The use of pit latrines is extremely common in rural areas or amongst the poorer segments of society in developing countries. They are principally based on hiding human excreta in deep pits (drop and store), as opposed to flushing away and diluting them in rivers and lakes (flush and discharge). Pit latrines are designed for the onsite disposal of human excreta, with no or very little water use. They consist of a concrete squatting plate or riser, which is placed over an earthen pit. The design life varies from 5 to 10 years depending on the number of users. Often, the pits fill up faster than originally expected. The pit diameter is between 1.0 and 1.5 m. The depth of the pit is at least 2.0 m, but usually more than 3.0 m. The top 0.5 m of the pit requires lining. In loose soil, the entire pit should be lined in order to prevent collapse. The liquid (urine and water) content of faeces is normally designed to be absorbed into the soil. One unit can serve one or several households.
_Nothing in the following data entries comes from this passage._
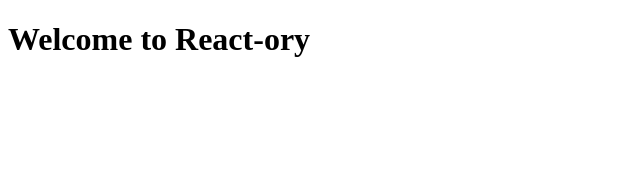
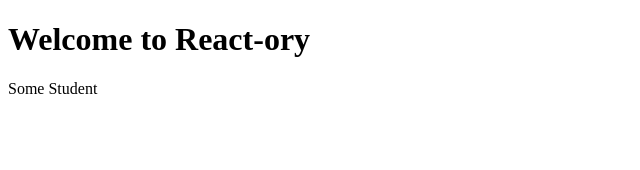
Before and after one commit to jzizzo/React-ory, a React (Create React App) app in the folder client/: page / in a window 1280 px wide. Shown: the top 170 px of the page, without its empty margins (0-640 px from the left). Built offline with nearby package versions, Linux system fonts and the light colour scheme; the HTML template or start-up script is replaced by a standard one.

Commit message:
add studentlist and student entry boilerplate

```diff
--- a/client/src/App.jsx
+++ b/client/src/App.jsx
@@ -1,4 +1,5 @@
 import React, { Component } from 'react';
+import StudentList from './StudentList.jsx';
 
 class App extends Component {
 
@@ -8,6 +9,7 @@ class App extends Component {
     return (
       <div>
         <h1>Welcome to React-ory</h1>
+        <StudentList />
       </div>
     );
   }
--- /dev/null
+++ b/client/src/StudentEntry.jsx
@@ -0,0 +1,19 @@
+import React, { Component } from 'react';
+
+class StudentEntry extends Component {
+  constructor(props) {
+    super(props);
+  }
+
+  render() {
+
+    return (
+      <div>
+        Some Student
+      </div>
+    );
+  }
+
+}
+
+export default StudentEntry;
--- /dev/null
+++ b/client/src/StudentList.jsx
@@ -0,0 +1,10 @@
+import React from 'react';
+import StudentEntry from './StudentEntry.jsx';
+
+let StudentList = (props) => (
+    <div>
+      <StudentEntry />
+    </div>
+);
+
+export default StudentList;
--- a/package.json
+++ b/package.json
@@ -7,7 +7,7 @@
     "react-dev": "webpack -d --watch",
     "server-dev": "nodemon server/index.js"
   },
-  "author": "Joseph Zizzo & Gunpreet Singh",
+  "author": "Joseph Zizzo",
   "license": "ISC",
   "devDependencies": {
     "babel-core": "^6.23.1",
```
Pit latrines are simple and relatively low cost but have many drawbacks as detailed below.

Disadvantages of Pit latrines


  • Since pit latrines involve soil absorption of liquid and hence, there is a danger of groundwater contamination;
  • They cannot be used at all in crowded areas, on rocky ground, where the groundwater level is high or in areas periodically flooded;
  • They require access to open ground and digging of new pits or emptying of existing ones every few years;
  • Emptying of pits can be very difficult (may require manual labour, and pits may collapse);
  • Usually high level of odour and flies
  • Toilets cannot be situated in houses, hence lack of privacy and safety concerns especially during night time

Ventilated Improved Pit Latrines


A conventional pit latrine can be upgraded to a ventilated improved pit (VIP) latrine. The VIP latrine is shown in  fig has a vent pipe to improve ventilation. These types of latrines are also often designed as a double-vault system, where one vault is left to dry, while the other vault is being filled. Drying of the faeces is also much less effective

2 Responses to “ON-SITE SANITATION”

  1. Ndulu Paschal says:

    1:It is better to make the illustrations of diagrams on each types of latrines
    2:Good explanation but lacked only illustrations
    3:I like sanitation that’s why we are together
    4:Good work

  2. Innocentia Maubane says:

    The information is helpful and very easy t understand. Well done and thank you very much.

Leave a Reply